Out grocery store, Central Market, has a small rack of Botanical Interest seeds just inside the store and, as I always do, I checked out what they had on offer. When I saw this packet of Ammi, Dara, I snapped it up. We had just, that summer, returned from a wonderful trip to Europe and part of the trip was spent on the island of Guernsey. There, when we hiked along the cliff tops, were large stands of Queen Anne's lace. A reminder of the hedgerows of my childhood. There were plentiful stops along the trails to snap some photos and a little research when we returned to our airb&b.
|Queen Anne's lace Guernsey|
There is a lovely story about Queen Anne working on a piece of lace when she pricked her finger and the drop of blood landed on her lacework. I think it might well be true.
And so to my packet of Ammi, Dara seeds. Of the 30 seeds I sowed only 3 made it into the garden, mainly through my lack of care, but I am thrilled by the performance of the ones I have.
They languished for a while and then suddenly they shot up and flowers began to form.
On the underside of the umbel you can clearly see the 3 pronged bracts which are another feature which distinguishes it from poison hemlock.
I did come across a little controversy about the naming of these plants. Queen Anne's Lace is Daucus carota and is always white and is native to Europe. Ammi majus, originates in the Nile valley and does not have the red flower in the center. It appears that many seed companies call the colored variety Daucus carota which it is not. These seeds I have should rightly be called Ammi majus Dara, false Queen Anne's Lace.
I have great hopes for growing them in more places in the English garden next year.

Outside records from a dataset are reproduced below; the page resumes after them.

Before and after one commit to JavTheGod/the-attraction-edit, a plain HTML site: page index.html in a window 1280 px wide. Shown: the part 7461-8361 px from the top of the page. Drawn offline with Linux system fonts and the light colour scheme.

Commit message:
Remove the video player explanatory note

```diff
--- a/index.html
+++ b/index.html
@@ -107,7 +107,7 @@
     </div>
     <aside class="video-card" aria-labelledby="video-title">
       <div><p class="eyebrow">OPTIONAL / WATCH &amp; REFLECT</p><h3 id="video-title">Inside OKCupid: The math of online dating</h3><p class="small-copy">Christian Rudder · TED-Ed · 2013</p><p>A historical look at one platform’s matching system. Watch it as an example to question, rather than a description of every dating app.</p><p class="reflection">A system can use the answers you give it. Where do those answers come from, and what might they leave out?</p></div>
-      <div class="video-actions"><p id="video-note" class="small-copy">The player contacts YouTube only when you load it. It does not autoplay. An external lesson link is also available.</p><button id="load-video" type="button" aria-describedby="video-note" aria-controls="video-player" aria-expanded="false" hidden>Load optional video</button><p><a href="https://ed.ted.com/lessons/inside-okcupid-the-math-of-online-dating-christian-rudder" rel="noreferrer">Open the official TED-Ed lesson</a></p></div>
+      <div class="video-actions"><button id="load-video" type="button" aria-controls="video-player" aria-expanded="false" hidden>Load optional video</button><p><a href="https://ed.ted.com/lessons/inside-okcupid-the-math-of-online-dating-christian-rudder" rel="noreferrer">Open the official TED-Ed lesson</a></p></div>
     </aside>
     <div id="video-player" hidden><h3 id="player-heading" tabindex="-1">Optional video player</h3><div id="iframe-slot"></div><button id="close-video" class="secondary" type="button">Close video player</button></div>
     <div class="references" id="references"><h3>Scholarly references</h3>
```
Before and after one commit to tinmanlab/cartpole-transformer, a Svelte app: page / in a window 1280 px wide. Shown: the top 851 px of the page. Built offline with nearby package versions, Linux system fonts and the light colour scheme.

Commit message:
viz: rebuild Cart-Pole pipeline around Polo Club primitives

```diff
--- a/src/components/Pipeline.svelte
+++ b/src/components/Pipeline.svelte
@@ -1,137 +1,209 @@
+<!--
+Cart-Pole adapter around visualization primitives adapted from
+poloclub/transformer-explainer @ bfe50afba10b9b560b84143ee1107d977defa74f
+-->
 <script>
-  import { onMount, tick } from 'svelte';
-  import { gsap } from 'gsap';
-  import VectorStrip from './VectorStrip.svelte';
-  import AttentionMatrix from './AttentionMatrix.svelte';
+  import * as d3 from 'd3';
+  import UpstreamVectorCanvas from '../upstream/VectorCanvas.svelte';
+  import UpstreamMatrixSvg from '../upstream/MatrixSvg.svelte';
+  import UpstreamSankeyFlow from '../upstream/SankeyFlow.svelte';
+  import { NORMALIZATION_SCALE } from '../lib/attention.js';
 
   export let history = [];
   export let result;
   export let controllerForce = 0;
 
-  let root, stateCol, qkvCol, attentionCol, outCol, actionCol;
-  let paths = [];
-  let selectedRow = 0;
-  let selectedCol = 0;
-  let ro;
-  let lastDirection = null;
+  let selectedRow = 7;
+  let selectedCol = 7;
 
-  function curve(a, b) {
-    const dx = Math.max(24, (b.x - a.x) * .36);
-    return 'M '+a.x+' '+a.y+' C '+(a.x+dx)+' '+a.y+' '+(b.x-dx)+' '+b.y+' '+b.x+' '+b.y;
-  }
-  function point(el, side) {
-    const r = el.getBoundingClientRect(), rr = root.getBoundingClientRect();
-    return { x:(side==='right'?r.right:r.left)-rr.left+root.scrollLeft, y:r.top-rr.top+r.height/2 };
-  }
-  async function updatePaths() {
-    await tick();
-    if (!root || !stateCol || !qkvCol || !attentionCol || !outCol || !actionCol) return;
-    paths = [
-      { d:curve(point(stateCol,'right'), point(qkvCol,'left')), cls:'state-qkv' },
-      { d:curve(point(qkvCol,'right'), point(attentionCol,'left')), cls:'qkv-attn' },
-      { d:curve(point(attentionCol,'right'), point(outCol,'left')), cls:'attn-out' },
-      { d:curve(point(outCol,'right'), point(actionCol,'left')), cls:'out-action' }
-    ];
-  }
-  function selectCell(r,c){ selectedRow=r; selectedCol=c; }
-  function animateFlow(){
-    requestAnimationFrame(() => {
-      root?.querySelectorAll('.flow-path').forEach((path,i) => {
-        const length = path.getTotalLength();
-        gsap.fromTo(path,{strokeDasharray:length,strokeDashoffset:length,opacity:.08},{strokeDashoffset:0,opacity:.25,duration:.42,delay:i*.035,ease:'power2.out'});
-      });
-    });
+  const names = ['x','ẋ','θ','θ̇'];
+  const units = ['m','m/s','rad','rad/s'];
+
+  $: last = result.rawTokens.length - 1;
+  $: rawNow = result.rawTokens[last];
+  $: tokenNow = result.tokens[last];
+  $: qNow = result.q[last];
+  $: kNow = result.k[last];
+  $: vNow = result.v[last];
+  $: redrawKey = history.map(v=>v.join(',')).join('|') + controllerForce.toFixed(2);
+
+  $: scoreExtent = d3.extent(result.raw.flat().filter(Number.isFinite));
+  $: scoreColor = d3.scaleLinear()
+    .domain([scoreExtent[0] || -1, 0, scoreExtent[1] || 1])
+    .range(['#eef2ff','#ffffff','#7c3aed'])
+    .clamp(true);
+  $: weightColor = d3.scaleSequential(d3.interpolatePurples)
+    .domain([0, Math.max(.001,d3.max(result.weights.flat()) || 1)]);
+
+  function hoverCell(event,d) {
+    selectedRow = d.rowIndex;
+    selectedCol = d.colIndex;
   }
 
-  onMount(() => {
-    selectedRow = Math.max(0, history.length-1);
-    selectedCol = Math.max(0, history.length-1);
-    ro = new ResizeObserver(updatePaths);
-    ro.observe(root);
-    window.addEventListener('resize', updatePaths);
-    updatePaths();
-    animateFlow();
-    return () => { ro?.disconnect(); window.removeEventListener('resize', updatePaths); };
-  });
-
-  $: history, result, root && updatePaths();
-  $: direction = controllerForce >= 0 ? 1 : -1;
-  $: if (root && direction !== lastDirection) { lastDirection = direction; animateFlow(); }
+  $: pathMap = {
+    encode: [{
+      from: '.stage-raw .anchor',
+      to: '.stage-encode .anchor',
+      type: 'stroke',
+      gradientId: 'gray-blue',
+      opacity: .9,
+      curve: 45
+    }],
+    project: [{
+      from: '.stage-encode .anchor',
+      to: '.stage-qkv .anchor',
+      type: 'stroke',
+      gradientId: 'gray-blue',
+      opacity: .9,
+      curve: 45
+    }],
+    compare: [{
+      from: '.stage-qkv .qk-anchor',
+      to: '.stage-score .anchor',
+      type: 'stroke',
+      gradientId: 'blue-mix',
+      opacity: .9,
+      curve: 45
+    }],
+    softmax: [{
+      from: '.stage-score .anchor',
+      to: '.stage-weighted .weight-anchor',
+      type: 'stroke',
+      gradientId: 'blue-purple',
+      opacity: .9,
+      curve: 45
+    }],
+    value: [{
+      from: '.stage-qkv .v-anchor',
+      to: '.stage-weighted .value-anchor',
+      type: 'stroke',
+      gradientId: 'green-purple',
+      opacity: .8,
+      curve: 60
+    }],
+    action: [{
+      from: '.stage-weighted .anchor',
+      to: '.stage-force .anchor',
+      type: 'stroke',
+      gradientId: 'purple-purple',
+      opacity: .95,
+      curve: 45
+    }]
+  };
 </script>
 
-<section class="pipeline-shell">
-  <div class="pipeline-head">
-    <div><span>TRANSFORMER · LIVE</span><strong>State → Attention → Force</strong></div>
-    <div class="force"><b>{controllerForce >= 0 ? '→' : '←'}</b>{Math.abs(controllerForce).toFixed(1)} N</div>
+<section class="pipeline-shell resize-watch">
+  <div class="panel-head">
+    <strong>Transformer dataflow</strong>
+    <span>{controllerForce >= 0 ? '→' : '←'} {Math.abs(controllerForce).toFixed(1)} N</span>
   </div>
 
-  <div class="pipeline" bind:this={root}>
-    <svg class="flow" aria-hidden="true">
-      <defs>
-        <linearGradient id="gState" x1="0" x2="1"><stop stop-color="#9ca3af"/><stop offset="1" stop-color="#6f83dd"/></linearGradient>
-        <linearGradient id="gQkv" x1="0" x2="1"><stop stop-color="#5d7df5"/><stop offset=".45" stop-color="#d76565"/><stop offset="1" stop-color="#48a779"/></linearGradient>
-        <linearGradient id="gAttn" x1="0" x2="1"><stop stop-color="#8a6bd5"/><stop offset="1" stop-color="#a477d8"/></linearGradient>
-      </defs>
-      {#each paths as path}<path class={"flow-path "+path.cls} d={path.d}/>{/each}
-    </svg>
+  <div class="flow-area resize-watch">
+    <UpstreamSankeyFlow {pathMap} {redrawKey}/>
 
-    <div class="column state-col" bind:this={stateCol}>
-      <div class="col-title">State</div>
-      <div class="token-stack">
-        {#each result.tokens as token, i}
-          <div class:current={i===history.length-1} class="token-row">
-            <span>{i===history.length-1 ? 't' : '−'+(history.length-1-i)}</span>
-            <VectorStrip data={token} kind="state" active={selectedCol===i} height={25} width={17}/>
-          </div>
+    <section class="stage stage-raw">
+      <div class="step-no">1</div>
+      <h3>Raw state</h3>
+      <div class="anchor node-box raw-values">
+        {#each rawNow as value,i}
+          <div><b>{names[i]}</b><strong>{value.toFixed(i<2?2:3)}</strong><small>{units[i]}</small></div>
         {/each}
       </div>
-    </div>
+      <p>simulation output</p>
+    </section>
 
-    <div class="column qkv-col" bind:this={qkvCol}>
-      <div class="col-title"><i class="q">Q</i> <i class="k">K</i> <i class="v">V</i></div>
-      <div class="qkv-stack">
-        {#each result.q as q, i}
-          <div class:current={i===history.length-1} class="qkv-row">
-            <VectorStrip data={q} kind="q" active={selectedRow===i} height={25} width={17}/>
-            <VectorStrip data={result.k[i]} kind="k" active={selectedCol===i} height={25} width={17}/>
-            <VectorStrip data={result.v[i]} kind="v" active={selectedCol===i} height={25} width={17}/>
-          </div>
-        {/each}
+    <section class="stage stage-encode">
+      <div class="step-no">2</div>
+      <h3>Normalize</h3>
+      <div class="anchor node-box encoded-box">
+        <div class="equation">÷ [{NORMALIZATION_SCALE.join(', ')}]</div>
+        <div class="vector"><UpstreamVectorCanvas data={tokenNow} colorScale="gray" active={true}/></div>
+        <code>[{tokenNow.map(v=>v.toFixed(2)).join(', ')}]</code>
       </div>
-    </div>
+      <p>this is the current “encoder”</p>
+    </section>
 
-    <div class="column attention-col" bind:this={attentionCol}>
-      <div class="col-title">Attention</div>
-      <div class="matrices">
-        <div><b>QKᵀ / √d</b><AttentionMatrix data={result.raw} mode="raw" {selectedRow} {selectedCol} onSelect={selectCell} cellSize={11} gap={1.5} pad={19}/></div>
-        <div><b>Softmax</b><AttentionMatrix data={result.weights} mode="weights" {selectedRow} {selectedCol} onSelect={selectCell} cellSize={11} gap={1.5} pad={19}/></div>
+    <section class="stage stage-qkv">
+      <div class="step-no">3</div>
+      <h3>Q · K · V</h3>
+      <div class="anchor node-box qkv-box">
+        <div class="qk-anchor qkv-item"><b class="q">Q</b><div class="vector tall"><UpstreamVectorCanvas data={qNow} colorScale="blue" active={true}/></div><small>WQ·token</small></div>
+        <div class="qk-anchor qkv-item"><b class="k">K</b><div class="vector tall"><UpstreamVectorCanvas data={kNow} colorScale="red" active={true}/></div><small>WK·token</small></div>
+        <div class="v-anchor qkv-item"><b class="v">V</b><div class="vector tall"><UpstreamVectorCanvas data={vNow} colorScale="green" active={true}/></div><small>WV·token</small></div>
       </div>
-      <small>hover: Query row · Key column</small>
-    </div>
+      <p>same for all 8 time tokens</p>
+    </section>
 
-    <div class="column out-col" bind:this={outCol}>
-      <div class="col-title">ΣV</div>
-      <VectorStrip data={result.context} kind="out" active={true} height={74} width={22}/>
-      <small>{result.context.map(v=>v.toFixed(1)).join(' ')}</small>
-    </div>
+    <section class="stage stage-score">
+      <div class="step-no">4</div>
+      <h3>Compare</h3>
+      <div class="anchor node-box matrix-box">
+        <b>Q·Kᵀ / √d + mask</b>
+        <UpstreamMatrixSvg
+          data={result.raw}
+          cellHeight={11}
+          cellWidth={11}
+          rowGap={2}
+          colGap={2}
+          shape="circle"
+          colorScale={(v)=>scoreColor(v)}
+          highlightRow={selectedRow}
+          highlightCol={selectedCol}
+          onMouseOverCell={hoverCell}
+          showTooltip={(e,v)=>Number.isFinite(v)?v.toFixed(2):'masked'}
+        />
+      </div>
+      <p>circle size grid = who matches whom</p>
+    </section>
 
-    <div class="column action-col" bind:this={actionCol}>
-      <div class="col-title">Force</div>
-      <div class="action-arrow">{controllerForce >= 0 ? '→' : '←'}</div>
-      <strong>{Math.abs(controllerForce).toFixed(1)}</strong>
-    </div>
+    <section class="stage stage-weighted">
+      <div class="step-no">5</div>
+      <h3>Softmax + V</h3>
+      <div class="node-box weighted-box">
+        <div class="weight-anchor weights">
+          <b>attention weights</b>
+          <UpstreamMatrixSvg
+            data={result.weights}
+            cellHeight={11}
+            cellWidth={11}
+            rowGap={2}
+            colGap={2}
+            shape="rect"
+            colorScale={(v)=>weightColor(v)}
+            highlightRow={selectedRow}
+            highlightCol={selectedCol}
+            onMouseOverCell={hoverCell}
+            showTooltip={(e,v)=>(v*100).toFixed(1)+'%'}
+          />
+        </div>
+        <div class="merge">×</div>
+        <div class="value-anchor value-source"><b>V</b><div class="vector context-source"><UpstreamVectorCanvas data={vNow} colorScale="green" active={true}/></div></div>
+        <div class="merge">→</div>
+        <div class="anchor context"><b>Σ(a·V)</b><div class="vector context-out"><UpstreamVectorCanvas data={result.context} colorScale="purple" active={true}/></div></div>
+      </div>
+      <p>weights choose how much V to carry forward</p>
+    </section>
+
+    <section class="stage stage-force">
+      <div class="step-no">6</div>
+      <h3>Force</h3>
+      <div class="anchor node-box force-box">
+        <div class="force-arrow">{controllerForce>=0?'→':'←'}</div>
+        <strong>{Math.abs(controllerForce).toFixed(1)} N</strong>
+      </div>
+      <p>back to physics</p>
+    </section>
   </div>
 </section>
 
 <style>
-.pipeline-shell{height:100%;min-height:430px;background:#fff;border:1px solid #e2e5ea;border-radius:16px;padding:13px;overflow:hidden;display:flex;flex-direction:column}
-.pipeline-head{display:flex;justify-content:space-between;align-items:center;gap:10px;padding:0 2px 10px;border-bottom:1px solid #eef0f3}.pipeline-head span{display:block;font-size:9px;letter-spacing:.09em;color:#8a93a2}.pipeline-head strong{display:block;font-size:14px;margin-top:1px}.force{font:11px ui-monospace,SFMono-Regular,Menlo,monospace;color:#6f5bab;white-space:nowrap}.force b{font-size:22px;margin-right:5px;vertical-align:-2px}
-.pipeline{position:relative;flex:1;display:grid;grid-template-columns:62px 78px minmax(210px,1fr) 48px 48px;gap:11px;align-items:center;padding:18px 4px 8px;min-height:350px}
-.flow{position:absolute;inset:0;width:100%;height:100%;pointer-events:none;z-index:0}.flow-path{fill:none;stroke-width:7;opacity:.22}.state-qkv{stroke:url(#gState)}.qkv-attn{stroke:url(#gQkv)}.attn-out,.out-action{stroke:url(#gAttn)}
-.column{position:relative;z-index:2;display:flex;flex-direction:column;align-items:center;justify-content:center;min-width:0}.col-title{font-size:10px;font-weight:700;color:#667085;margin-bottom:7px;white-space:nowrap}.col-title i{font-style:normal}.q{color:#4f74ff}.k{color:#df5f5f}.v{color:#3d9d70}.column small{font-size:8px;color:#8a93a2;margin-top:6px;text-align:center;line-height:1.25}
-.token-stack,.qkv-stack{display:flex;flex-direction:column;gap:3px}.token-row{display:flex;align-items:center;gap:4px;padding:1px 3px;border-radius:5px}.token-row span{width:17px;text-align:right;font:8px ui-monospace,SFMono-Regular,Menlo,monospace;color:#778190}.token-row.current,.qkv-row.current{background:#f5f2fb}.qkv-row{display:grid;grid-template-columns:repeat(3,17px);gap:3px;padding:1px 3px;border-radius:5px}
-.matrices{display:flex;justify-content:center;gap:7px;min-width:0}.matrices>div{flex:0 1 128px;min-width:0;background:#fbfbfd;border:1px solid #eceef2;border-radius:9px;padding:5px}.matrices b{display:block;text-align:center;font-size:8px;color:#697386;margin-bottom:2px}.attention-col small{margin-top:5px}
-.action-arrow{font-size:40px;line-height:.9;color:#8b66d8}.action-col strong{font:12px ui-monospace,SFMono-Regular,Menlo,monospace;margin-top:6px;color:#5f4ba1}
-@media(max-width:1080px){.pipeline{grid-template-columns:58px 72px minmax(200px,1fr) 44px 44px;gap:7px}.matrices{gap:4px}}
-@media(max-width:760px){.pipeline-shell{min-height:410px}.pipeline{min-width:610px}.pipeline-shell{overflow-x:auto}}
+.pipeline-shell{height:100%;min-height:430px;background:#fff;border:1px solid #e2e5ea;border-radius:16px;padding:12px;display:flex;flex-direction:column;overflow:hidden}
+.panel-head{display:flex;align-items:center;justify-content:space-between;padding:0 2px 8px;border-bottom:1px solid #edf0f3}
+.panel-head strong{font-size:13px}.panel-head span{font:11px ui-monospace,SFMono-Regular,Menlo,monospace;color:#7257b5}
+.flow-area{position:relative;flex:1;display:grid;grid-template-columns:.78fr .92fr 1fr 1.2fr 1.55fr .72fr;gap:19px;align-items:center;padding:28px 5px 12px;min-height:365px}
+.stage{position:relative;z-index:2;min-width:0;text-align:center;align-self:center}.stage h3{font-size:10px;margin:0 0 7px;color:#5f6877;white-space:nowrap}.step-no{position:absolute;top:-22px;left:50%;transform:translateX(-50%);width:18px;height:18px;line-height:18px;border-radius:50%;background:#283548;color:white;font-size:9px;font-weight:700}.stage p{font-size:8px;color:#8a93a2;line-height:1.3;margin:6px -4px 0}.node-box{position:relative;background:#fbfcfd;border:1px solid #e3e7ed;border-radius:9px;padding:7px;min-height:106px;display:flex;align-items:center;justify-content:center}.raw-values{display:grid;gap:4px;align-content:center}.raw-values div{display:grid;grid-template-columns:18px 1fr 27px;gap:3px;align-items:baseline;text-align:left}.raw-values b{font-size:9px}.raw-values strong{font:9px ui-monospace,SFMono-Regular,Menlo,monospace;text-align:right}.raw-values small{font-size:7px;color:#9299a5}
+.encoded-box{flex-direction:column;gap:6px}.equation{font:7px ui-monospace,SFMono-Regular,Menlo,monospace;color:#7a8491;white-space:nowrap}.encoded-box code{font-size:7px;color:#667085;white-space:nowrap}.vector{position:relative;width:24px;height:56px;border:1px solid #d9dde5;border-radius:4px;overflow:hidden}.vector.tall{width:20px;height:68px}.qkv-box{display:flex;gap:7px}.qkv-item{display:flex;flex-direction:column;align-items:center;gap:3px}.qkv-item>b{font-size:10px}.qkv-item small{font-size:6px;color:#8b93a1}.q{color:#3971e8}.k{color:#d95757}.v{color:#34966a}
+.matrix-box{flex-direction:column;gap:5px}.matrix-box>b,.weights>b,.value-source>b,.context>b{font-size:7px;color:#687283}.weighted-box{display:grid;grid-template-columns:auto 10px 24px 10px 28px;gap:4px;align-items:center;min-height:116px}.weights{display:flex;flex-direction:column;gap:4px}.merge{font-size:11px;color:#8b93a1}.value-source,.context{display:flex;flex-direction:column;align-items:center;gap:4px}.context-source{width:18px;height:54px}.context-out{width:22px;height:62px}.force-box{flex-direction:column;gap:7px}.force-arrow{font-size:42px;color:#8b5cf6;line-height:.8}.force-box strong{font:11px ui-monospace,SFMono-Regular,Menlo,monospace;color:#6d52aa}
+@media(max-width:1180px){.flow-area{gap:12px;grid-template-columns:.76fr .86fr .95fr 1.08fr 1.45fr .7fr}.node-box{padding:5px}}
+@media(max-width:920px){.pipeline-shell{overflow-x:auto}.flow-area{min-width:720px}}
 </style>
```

That is if the weather pattern we have next year matches this year's. Like many of the plants in my garden these have enjoyed a bounty of rain in the last month.